Segment Start: PROVIDED INFORMATION
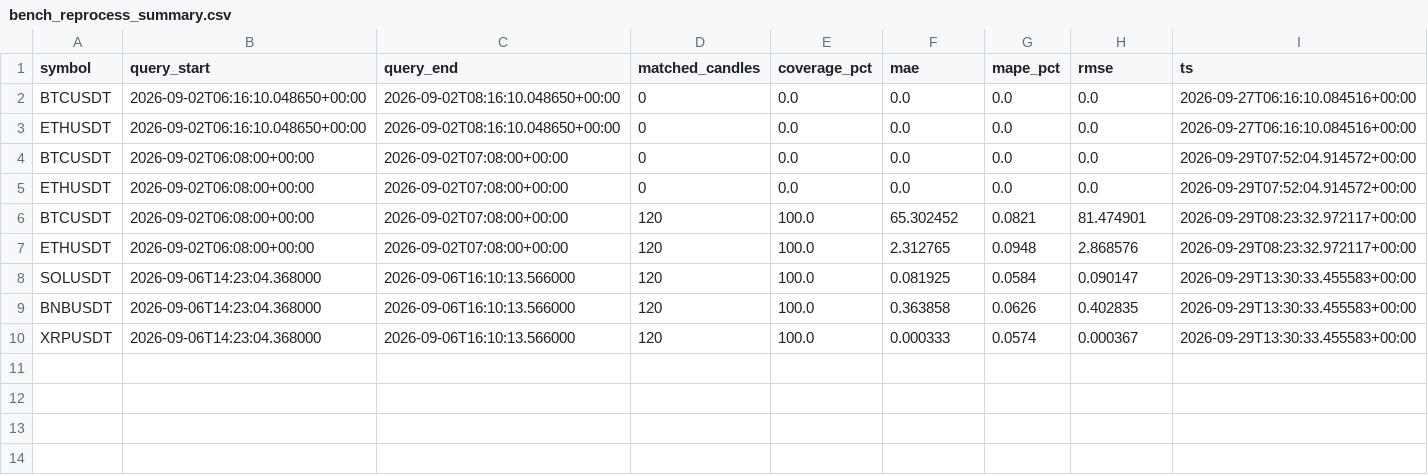
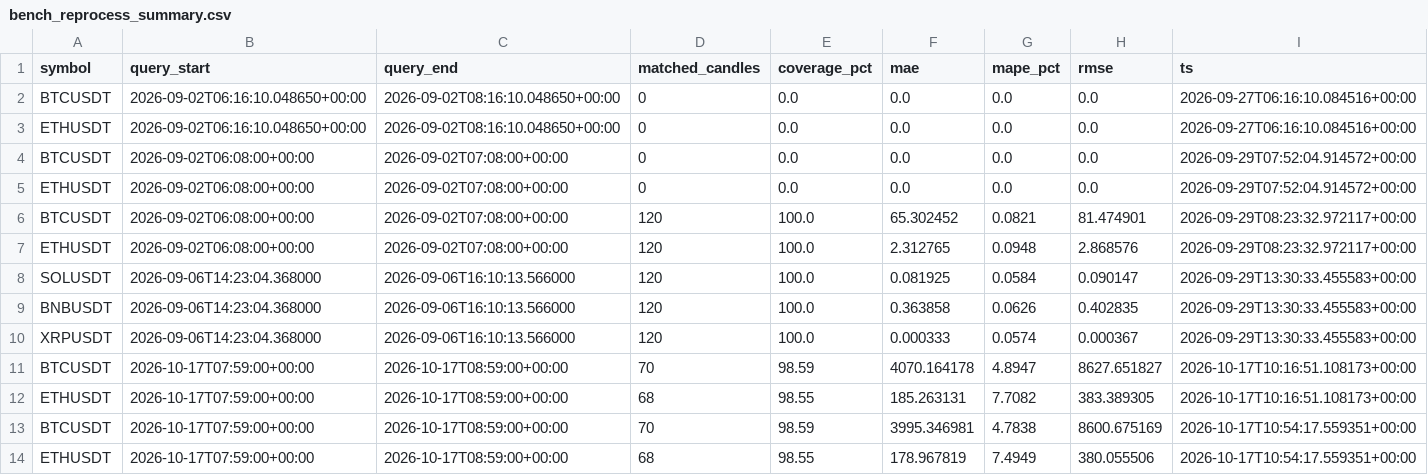
Before and after one commit to Quan-min211/data-lakehouse-lambda-architecture, a CSV file: results/logs/bench_reprocess_summary.csv, drawn as a sheet; the diff names each change by its address in the sheet, - before the commit and + after, or states it on an @@ line.

Commit message:
feat(reconciliation): add audit metrics, streaming guardrails, and chaos smoke tests
- Add lakehouse.reconciliation_audit_metrics table DDL and sync logic in ClickHouse
- Add maxOffsetsPerTrigger rate limit and state store cleanup in Spark Streaming
- Add sequence gap detection and alert flagging per symbol in Binance WebSocket stream
- Compute volume drift percentage and reconciliation status in Serving Layer Query Merger
- Add automated 4-test chaos smoke protocol (run_chaos_smoke_tests.py) for pre-24/7 verification
- Add Crypto Lambda Lakehouse Reconciliation Audit skill in .agents/skills/
- Fix batch_agg column mismatch in seed_benchmark2.py

```diff
--- a/results/logs/bench_reprocess_summary.csv
+++ b/results/logs/bench_reprocess_summary.csv
+row 11: BTCUSDT | 2026-10-17T07:59:00+00:00 | 2026-10-17T08:59:00+00:00 | 70 | 98.59 | 4070.164178 | 4.8947 | 8627.651827 | 2026-10-17T10:16:51.108173+00:00
+row 12: ETHUSDT | 2026-10-17T07:59:00+00:00 | 2026-10-17T08:59:00+00:00 | 68 | 98.55 | 185.263131 | 7.7082 | 383.389305 | 2026-10-17T10:16:51.108173+00:00
+row 13: BTCUSDT | 2026-10-17T07:59:00+00:00 | 2026-10-17T08:59:00+00:00 | 70 | 98.59 | 3995.346981 | 4.7838 | 8600.675169 | 2026-10-17T10:54:17.559351+00:00
+row 14: ETHUSDT | 2026-10-17T07:59:00+00:00 | 2026-10-17T08:59:00+00:00 | 68 | 98.55 | 178.967819 | 7.4949 | 380.055506 | 2026-10-17T10:54:17.559351+00:00
```
Also changed, not shown: 11 other files.
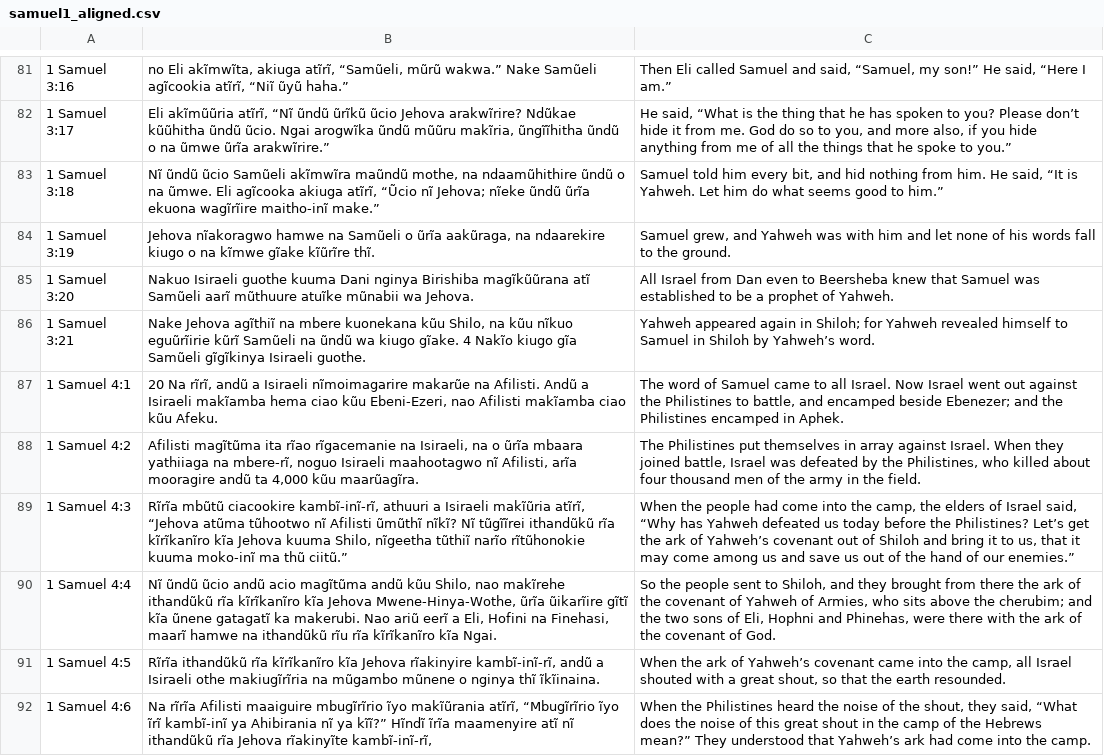
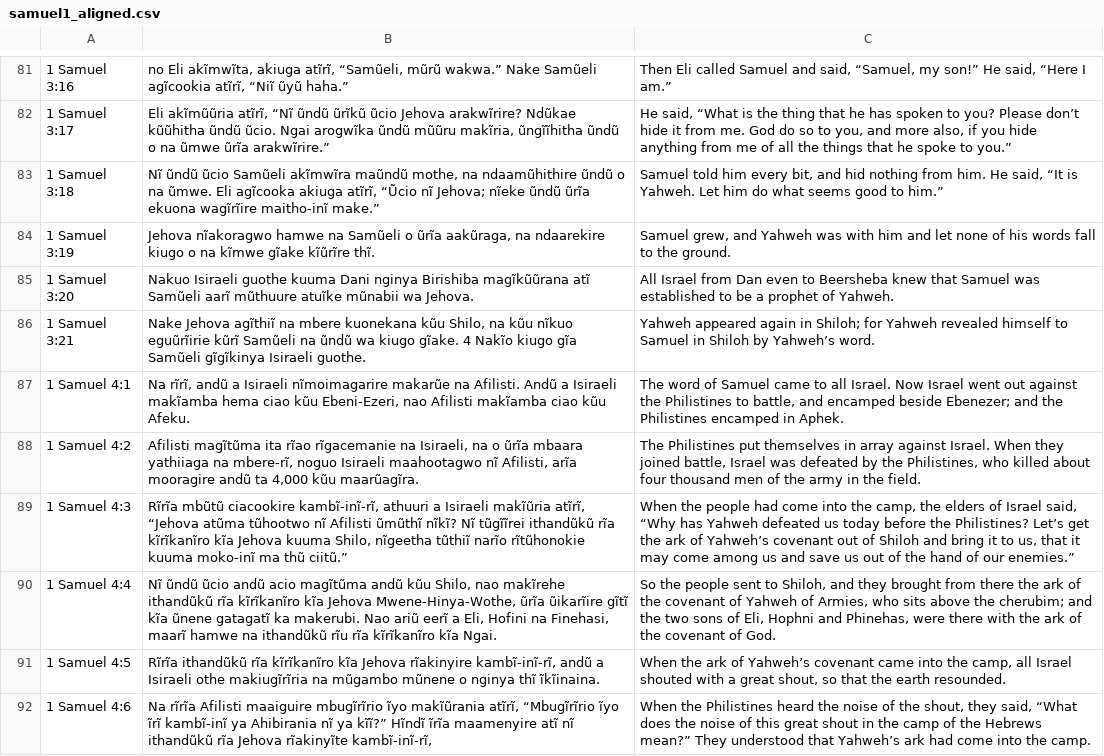
Before and after one commit to Garnet-Owl/taura-2.0, a CSV file: data/parallel/samuel1_aligned.csv, drawn as a sheet; only a part is shown, gaps mark what is left out; the diff names each change by its address in the sheet, - before the commit and + after, or states it on an @@ line.

```diff
--- a/data/parallel/samuel1_aligned.csv
+++ b/data/parallel/samuel1_aligned.csv
-B87: 20 Na rĩrĩ,…
+B87: Na rĩrĩ,…
```
Also changed, not shown: data/parallel/psalms_aligned.csv, 2 other files.
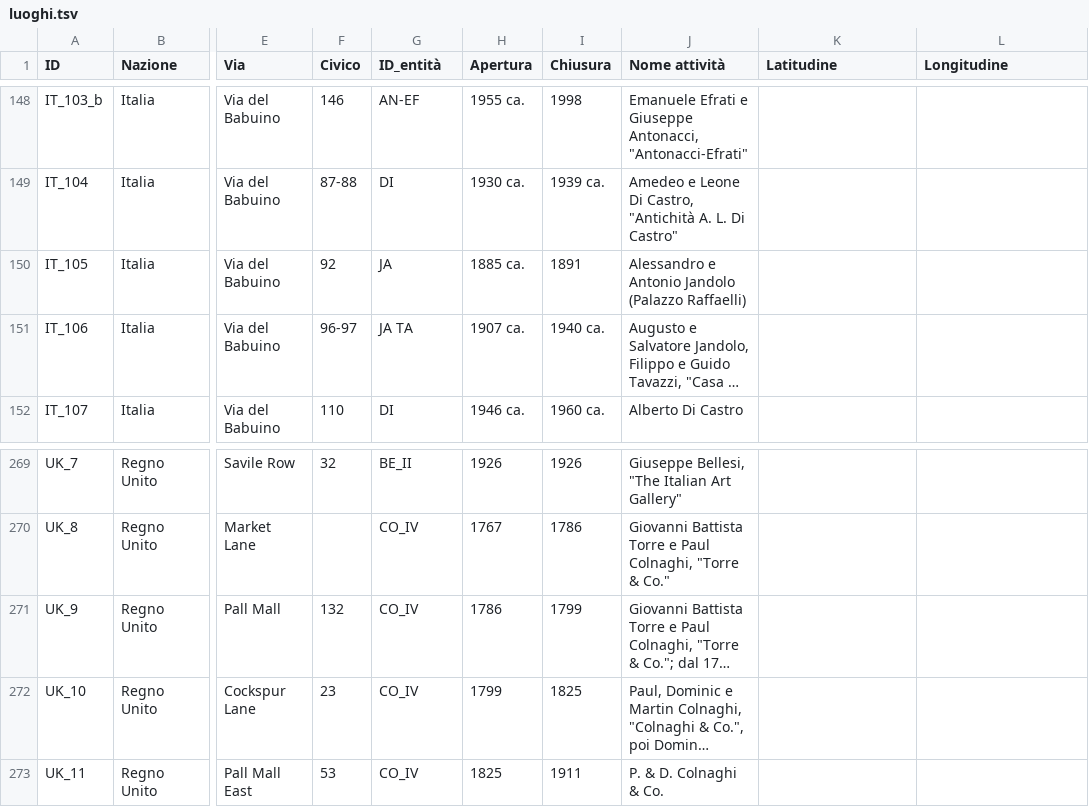
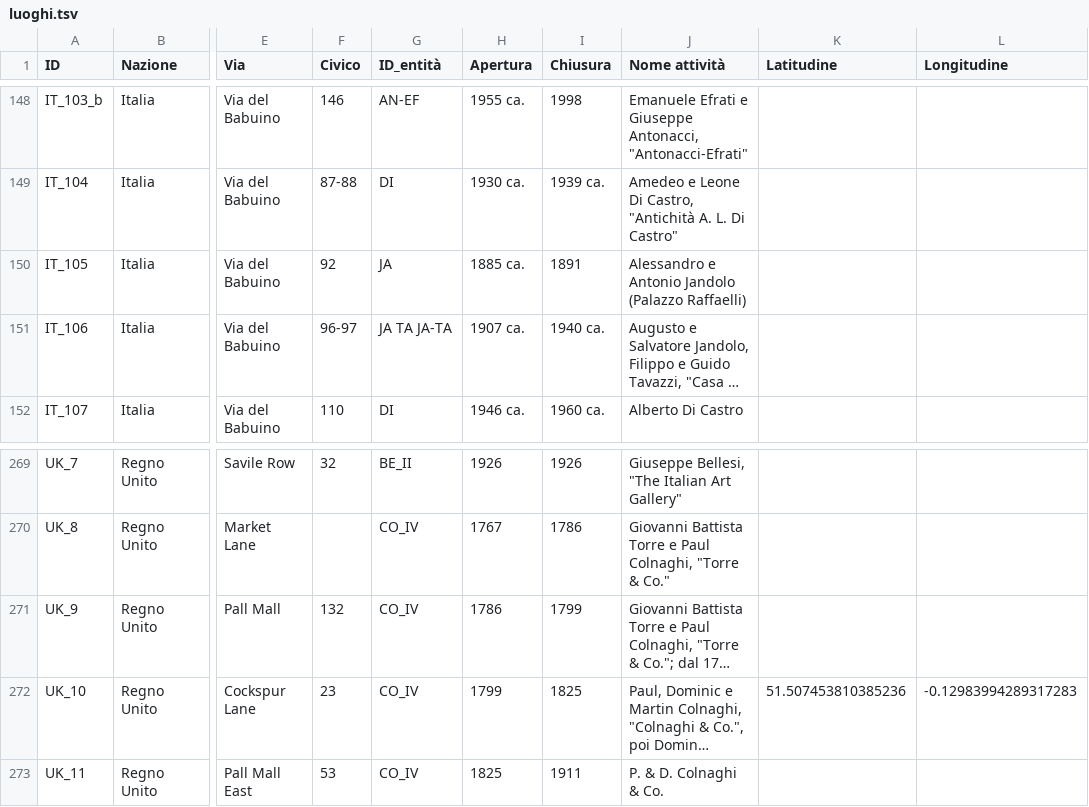
Before and after one commit to FondazioneFedericoZeri/Mercato_dell_arte, a TSV file: data/luoghi.tsv, drawn as a sheet; only a part is shown, gaps mark what is left out; long unchanged cells end in …; the diff covers the shown part only; the diff names each change by its address in the sheet, - before the commit and + after, or states it on an @@ line.

```diff
--- a/data/luoghi.tsv
+++ b/data/luoghi.tsv
-G151 (ID_entità): JA TA
+G151 (ID_entità): JA TA JA-TA
-K272 (Latitudine): (empty)
+K272 (Latitudine): 51.507453810385236
-L272 (Longitudine): (empty)
+L272 (Longitudine): -0.12983994289317283
```
Also changed, not shown: 29 edited cells elsewhere in this file, 7 other files.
Segment End: PROVIDED INFORMATION
• **WHAT YOU ARE ASKED TO DO**: For the word "parallel", find all matching lines in the entries above and copy them out.

• **EXERCISE SOLUTION**:
Before and after one commit to Garnet-Owl/taura-2.0, a CSV file: data/parallel/samuel1_aligned.csv, drawn as a sheet; only a part is shown, gaps mark what is left out; the diff names each change by its address in the sheet, - before the commit and + after, or states it on an @@ line.
--- a/data/parallel/samuel1_aligned.csv
+++ b/data/parallel/samuel1_aligned.csv
Also changed, not shown: data/parallel/psalms_aligned.csv, 2 other files.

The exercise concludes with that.